    wrote:
    > Hi,
    >
    > I have a PC with a 60 gig hard drive that is struggling for headroom
    > with the applications I am running on it.
    >
    > I do a lot of audio recording, photo editing and movie production. As
    > a result, the machine is prone to "go slows" and hanging.
    >
    > I have a large external drive that I use for storing files, but the
    > applications and processing big files eats up the disk space on the
    > internal drive.
    >
    > I quite fancy the idea of getting a seriously big replacement internal
    > hard drive, but I don't know what to look for. How difficult a job is
    > it to install a replacement drive and does it mean reinstalling
    > everything (operating system and applications)?
    >
    > Thanks in advance
    >
    > WAL

    Not a problem; most systems allow 4 IDE drives.
    First, get a 200Gbyte (or larger) HD, making sure the BIOS will
    handle it.
    Then have your master drive installed as Primary Master and the new
    HD as something else (use a removeable HD kit); no other hard drives.
    Use Ghost (ghostpe) to copy from drive#1 to drive#2; it will allow
    one to select a destination size - allowing you to enlarge each
    partition during the copy.
    When done, try the computer with the new HD as the master: you will
    see everything that you are familiar with, except there is (magically)
    more space.
    Keep the old HD as reference / backup for a while.
    If happy, get a *second* large HD as well as a removeable HD kit for
    that second HD and mark the carrier *BACKUP* and do the copy business as
    i had mentioned (master to backup in this case) on regular occasions;
    date that BACKUP drive.
    When the master drive fails, you can replace it with the BACKUP drive

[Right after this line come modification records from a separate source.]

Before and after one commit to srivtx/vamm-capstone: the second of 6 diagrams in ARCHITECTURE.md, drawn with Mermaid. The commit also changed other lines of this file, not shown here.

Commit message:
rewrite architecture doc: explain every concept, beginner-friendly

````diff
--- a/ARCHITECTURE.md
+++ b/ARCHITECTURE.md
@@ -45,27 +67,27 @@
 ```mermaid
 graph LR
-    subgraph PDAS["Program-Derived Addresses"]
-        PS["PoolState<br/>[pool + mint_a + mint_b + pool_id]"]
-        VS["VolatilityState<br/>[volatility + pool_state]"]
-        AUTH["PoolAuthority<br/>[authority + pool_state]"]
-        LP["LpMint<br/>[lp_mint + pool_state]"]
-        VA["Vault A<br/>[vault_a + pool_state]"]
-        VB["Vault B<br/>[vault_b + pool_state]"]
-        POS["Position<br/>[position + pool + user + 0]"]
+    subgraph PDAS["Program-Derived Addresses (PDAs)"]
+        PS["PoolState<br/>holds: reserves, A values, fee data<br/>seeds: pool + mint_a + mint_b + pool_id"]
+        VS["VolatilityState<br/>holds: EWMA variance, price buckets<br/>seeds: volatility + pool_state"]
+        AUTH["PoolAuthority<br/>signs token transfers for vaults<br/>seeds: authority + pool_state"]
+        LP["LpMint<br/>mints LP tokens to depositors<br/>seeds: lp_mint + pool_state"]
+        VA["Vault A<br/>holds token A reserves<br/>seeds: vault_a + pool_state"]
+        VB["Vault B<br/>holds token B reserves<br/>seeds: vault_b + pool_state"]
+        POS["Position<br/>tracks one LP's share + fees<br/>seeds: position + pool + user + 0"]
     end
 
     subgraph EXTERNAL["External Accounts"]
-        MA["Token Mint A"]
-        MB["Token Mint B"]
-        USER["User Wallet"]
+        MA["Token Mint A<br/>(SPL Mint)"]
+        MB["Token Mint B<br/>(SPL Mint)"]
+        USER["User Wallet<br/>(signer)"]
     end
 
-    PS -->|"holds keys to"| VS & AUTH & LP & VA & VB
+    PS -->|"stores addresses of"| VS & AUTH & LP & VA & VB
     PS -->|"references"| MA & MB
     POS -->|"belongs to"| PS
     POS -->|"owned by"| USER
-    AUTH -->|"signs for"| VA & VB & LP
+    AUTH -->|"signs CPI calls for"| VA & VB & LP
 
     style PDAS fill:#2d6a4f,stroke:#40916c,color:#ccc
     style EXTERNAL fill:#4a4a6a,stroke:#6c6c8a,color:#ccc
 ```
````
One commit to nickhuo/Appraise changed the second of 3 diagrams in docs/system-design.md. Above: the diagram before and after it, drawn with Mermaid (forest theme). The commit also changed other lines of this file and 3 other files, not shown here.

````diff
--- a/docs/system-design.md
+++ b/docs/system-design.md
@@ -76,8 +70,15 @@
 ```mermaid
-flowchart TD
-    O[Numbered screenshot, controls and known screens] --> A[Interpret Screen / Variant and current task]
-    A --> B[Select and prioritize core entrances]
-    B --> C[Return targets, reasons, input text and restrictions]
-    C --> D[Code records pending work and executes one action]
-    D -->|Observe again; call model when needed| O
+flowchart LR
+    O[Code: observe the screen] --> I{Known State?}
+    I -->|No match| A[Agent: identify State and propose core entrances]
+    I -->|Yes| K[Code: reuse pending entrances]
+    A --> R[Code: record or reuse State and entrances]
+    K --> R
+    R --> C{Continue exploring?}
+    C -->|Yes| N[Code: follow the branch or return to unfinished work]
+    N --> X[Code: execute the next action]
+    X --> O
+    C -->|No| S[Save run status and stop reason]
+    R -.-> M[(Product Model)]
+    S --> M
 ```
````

    in a few minutes (less if it also was in a removeable HD kit).
    Naturally, you then get another new BACKUP drive.
    I have about 6 of these kits so i am able to switch OSes in a few
    seconds and setup for BACKUP in a few seconds.

    WARNING: If you contemplate having a number of HDs in these kits,
    make d*mn sure you buy 2-4 more than the maximim contemplated, as one
    brand (and most likely part #) IS NOT compatible with any other!
    Robert Baer, Nov 27, 2007
    #2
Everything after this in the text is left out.